THE NEXT GREAT SIN­GA­PORE CUI­SINE?

Lo­cal chefs dis­sect the com­plex­ity of Mod-sin cui­sine and its fu­ture

Epicure - - CONTENTS -

Wak­ing up to a bowl of thin egg noo­dles, slathered in a spicy, tart con­coc­tion of sam­bal, braised mush­rooms and black vine­gar, is a rit­ual to many Sin­ga­pore­ans. Bak Chor Mee (minced meat noo­dles) didn’t start out tast­ing this way. Orig­i­nally a Teochew dish, where thick egg noo­dles are sub­merged in rich yet clear pork broth and topped with minced pork, it has since been adapted into a dry ver­sion with black vine­gar and sam­bal; the lat­ter a com­mon in­gre­di­ent used by the Malays.

While the two ver­sions con­tinue to co-ex­ist, the com­fort food has meta­mor­phosed into Mod-sin (mod­ern Sin­ga­porean) dishes like Bak Chor Mee Pasta by Shen Tan or Bjorn Shen’s B.C.M Grilled Cheese for Loof, where a sour­dough grilled cheese is stuffed gen­er­ously with minced meat.

Ev­i­dently, lo­cal dishes passed down from gen­er­a­tions be­fore con­tinue to be rein­vented by Sin­ga­porean chefs, though some still stick to their guns to main­tain au­then­tic­ity – think Vi­o­let Oon of Na­tional Kitchen by Vi­o­let Oon or Damian D'silva with his Eurasian-per­anakan plates at Folk­lore – as it was en­joyed way be­fore the is­land city’s in­de­pen­dence. This is a glimpse into Sin­ga­pore’s evolv­ing food scene where the past and present in­flu­ences con­verge. But it also begs the ques­tions: What is Sin­ga­porean cui­sine? Who are the chefs cham­pi­oning it? Where is the cui­sine headed?

A bless­ing in dis­guise

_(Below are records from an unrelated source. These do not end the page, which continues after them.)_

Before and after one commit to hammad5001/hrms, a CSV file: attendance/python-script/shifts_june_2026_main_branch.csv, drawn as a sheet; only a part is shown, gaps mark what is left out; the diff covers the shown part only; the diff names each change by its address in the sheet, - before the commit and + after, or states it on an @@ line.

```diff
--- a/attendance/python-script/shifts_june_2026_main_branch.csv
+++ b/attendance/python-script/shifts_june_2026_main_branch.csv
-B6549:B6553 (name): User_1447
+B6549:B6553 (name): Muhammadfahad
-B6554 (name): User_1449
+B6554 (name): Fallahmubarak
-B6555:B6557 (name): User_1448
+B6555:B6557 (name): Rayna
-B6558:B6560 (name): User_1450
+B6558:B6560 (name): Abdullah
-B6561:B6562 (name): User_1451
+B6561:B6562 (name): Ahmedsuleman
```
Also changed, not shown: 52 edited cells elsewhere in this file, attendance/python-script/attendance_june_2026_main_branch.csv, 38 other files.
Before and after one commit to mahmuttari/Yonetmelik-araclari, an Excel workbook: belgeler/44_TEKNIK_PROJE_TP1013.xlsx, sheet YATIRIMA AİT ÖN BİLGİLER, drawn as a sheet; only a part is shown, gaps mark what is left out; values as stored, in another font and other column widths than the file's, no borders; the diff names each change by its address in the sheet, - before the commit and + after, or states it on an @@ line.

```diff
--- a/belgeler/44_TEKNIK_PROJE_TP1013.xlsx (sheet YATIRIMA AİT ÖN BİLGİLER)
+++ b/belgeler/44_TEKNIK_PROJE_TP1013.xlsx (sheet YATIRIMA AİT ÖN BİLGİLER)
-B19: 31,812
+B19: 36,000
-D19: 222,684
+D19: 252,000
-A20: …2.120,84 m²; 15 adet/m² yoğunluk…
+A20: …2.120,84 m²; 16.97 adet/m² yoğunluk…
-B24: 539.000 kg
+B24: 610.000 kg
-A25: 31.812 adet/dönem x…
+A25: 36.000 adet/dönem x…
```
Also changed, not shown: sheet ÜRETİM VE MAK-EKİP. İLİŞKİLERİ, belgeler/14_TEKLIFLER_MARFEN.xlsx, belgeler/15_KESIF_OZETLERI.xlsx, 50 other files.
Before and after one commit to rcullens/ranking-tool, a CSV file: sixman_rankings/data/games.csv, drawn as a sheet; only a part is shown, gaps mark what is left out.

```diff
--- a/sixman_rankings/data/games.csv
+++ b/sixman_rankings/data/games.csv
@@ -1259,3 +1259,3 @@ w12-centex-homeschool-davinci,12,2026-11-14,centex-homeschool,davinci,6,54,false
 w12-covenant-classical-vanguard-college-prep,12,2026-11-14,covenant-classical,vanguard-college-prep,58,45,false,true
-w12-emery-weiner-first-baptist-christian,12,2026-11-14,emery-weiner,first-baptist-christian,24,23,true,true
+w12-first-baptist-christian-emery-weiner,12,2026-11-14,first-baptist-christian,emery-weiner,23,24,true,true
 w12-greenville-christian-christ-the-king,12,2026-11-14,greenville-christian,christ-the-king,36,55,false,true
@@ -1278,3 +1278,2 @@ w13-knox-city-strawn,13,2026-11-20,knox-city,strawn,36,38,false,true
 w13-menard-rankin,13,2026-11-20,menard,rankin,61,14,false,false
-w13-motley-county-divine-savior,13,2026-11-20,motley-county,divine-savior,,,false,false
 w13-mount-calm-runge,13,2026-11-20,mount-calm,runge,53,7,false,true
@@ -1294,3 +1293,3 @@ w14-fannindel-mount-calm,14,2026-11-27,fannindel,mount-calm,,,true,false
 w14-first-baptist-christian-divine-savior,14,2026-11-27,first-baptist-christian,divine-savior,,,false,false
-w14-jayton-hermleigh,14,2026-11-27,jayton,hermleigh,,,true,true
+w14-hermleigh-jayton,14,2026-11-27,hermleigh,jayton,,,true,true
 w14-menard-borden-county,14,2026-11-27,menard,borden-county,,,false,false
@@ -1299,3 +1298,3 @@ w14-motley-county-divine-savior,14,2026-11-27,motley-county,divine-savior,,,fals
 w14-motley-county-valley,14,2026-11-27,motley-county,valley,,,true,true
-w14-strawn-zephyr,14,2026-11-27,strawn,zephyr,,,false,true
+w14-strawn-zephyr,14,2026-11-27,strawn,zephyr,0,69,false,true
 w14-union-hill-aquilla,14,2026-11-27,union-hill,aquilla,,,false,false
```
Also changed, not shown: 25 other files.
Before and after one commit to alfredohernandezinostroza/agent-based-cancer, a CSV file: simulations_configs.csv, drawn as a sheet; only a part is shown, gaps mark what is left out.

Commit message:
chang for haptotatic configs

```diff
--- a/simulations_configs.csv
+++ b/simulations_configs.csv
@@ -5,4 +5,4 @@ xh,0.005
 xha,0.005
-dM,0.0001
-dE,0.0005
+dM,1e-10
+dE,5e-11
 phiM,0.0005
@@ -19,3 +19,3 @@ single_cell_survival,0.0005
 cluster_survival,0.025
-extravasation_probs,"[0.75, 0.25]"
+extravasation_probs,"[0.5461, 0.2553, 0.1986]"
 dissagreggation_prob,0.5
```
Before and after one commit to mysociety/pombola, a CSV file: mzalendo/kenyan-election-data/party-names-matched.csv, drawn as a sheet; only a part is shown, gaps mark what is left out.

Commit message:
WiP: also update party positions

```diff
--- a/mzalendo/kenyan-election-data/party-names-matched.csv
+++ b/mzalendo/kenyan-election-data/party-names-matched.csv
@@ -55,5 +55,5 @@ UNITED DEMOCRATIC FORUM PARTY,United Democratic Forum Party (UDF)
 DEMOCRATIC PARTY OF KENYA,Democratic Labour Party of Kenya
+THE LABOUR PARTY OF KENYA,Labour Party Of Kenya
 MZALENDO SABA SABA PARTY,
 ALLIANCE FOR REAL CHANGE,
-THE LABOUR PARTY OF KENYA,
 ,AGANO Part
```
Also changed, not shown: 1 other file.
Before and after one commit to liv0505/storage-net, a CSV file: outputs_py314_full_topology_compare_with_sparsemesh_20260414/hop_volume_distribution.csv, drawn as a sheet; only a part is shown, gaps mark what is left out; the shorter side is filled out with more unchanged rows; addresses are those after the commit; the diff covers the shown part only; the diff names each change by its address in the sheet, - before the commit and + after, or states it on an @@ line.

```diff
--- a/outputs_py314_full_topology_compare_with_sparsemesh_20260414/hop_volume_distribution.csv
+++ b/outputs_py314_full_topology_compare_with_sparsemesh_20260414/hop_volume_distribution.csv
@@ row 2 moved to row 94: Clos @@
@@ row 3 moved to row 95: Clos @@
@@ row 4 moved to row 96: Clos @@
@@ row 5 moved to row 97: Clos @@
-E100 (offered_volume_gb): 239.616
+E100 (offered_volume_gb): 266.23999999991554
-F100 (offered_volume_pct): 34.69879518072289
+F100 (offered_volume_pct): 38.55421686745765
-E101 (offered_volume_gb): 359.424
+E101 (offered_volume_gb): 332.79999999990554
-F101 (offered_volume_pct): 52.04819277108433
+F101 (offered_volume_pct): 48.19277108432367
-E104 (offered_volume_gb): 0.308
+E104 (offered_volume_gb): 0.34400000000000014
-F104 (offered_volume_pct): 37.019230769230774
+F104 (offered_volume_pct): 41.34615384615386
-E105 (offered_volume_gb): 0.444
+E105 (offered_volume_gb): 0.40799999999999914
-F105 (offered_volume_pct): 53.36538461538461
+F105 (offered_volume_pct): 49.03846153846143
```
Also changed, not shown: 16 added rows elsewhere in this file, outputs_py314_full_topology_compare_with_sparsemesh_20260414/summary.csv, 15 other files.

Dis­sect­ing Sin­ga­porean cui­sine in minute de­tail is no easy task. Han Li Guang, the avant-garde chef be­hind one Miche­lin-starred Labyrinth ex­plains, “There is no defin­ing dish when it comes to Sin­ga­pore. In Ja­pan, there’s sushi or ra­men; in Bangkok, there’s pad thai; and Korea has bibim­bap. Our na­tional dishes are of­ten tagged to their coun­try of ori­gins, al­beit hav­ing evolved into a ver­sion unique to us. Clas­sics like Hainanese Chicken Rice (Hainan), Bak Kut Teh (Fu­jian or Klang) or Roti Prata (Chennai) are some ex­am­ples.” D’silva, a cham­pion of Sin­ga­pore her­itage food, adds on, “Our culi­nary her­itage con­sists of more than just that (hawker food) – and the world needs to know that.” He is re­fer­ring to dishes, par­tic­u­larly of Eurasian and Per­anakan des­cent, cre­ated us­ing zeal­ously guarded fam­ily recipes shared within home kitchens. Old-school dishes just like his grandma used to make, such as Sam­bal Buah Keluak Fried Rice, Masak Nanas (prawn and pineap­ple curry) or Hati Babi Bungkus (minced pork and liver wrapped in caul fat) are not some­thing one can or­der from, say, Lau Pa Sat or Amoy Street Food Cen­tre.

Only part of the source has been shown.